[Records shown Boundary: Start]
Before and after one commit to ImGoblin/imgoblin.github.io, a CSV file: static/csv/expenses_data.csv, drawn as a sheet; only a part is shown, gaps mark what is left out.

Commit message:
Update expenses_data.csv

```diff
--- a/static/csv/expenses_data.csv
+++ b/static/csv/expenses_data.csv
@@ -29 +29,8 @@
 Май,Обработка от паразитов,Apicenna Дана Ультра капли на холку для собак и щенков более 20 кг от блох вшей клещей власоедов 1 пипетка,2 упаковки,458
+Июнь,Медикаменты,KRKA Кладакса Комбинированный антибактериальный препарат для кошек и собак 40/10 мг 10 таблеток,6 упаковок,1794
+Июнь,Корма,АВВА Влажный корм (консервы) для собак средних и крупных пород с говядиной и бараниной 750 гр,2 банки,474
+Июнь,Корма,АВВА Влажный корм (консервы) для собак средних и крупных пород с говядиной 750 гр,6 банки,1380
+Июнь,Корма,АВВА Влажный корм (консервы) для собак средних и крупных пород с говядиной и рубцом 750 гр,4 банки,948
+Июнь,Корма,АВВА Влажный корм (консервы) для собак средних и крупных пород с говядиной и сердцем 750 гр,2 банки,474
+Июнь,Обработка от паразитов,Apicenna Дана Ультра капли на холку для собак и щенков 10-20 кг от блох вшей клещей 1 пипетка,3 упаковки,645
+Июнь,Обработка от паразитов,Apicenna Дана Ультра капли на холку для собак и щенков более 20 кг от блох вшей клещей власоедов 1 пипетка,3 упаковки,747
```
[Records shown Boundary: End]
Problem to solve:
Scan the data for the word "говядиной" and copy every line where it shows up.

Exercise output:
+Июнь,Корма,АВВА Влажный корм (консервы) для собак средних и крупных пород с говядиной и бараниной 750 гр,2 банки,474
+Июнь,Корма,АВВА Влажный корм (консервы) для собак средних и крупных пород с говядиной 750 гр,6 банки,1380
+Июнь,Корма,АВВА Влажный корм (консервы) для собак средних и крупных пород с говядиной и рубцом 750 гр,4 банки,948
+Июнь,Корма,АВВА Влажный корм (консервы) для собак средних и крупных пород с говядиной и сердцем 750 гр,2 банки,474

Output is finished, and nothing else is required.